Start of Block
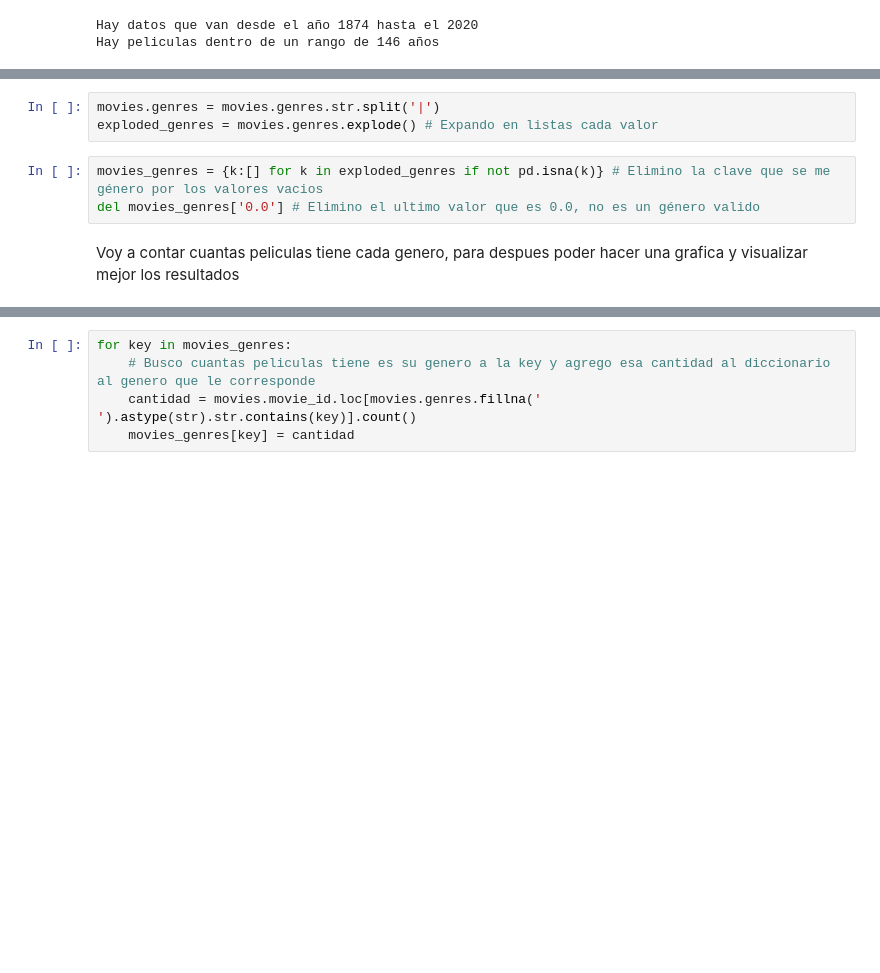
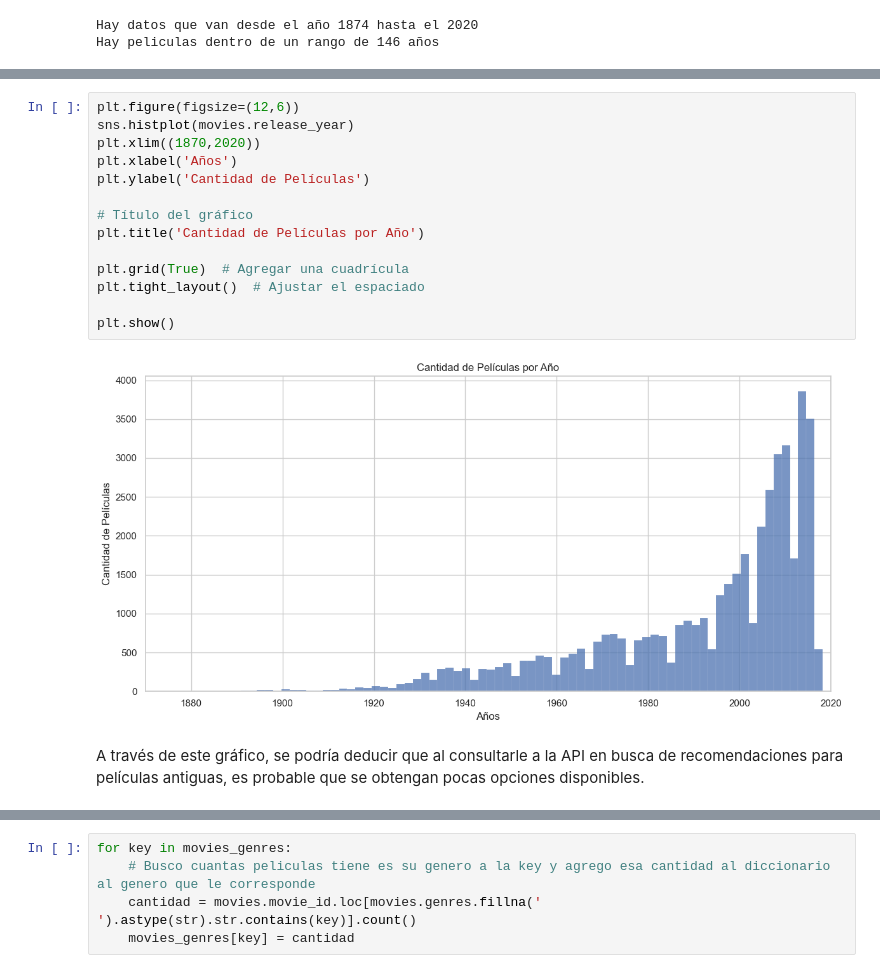
Before and after one commit to uriellmendezz/Movies_Recommendation_API, a Jupyter notebook: notebooks/EDA_process/EDA_movies.ipynb, the cells around one changed output, grey strips where cells are left out. Cells and saved outputs as stored; diff of their text form; blank space fills up the shorter version.

```diff
--- a/notebooks/EDA_process/EDA_movies.ipynb
+++ b/notebooks/EDA_process/EDA_movies.ipynb
@@ -298,8 +214,18 @@ outliers_budget
-# %%
-movies.genres = movies.genres.str.split('|')
-exploded_genres = movies.genres.explode() # Expando en listas cada valor
-# %%
-movies_genres = {k:[] for k in exploded_genres if not pd.isna(k)} # Elimino la clave que se me género por los valores vacios
-del movies_genres['0.0'] # Elimino el ultimo valor que es 0.0, no es un género valido
-# %% [markdown]
-Voy a contar cuantas peliculas tiene cada genero, para despues poder hacer una grafica y visualizar mejor los resultados
+# %%
+plt.figure(figsize=(12,6))
+sns.histplot(movies.release_year)
+plt.xlim((1870,2020))
+plt.xlabel('Años')
+plt.ylabel('Cantidad de Películas')
+
+# Título del gráfico
+plt.title('Cantidad de Películas por Año')
+
+plt.grid(True)  # Agregar una cuadrícula
+plt.tight_layout()  # Ajustar el espaciado
+
+plt.show()
+# %% [output]
+[figure, added]
+# %% [markdown]
+A través de este gráfico, se podría deducir que al consultarle a la API en busca de recomendaciones para películas antiguas, es probable que se obtengan pocas opciones disponibles.
```
Also changed, not shown: parts of 67 cells of this notebook, 6 other files.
End of Block
■ Your instructions
Without including the pictures, reproduce all entries exactly.

■ Your response
Before and after one commit to uriellmendezz/Movies_Recommendation_API, a Jupyter notebook: notebooks/EDA_process/EDA_movies.ipynb, the cells around one changed output, grey strips where cells are left out. Cells and saved outputs as stored; diff of their text form; blank space fills up the shorter version.

```diff
--- a/notebooks/EDA_process/EDA_movies.ipynb
+++ b/notebooks/EDA_process/EDA_movies.ipynb
@@ -298,8 +214,18 @@ outliers_budget
-# %%
-movies.genres = movies.genres.str.split('|')
-exploded_genres = movies.genres.explode() # Expando en listas cada valor
-# %%
-movies_genres = {k:[] for k in exploded_genres if not pd.isna(k)} # Elimino la clave que se me género por los valores vacios
-del movies_genres['0.0'] # Elimino el ultimo valor que es 0.0, no es un género valido
-# %% [markdown]
-Voy a contar cuantas peliculas tiene cada genero, para despues poder hacer una grafica y visualizar mejor los resultados
+# %%
+plt.figure(figsize=(12,6))
+sns.histplot(movies.release_year)
+plt.xlim((1870,2020))
+plt.xlabel('Años')
+plt.ylabel('Cantidad de Películas')
+
+# Título del gráfico
+plt.title('Cantidad de Películas por Año')
+
+plt.grid(True)  # Agregar una cuadrícula
+plt.tight_layout()  # Ajustar el espaciado
+
+plt.show()
+# %% [output]
+[figure, added]
+# %% [markdown]
+A través de este gráfico, se podría deducir que al consultarle a la API en busca de recomendaciones para películas antiguas, es probable que se obtengan pocas opciones disponibles.
```
Also changed, not shown: parts of 67 cells of this notebook, 6 other files.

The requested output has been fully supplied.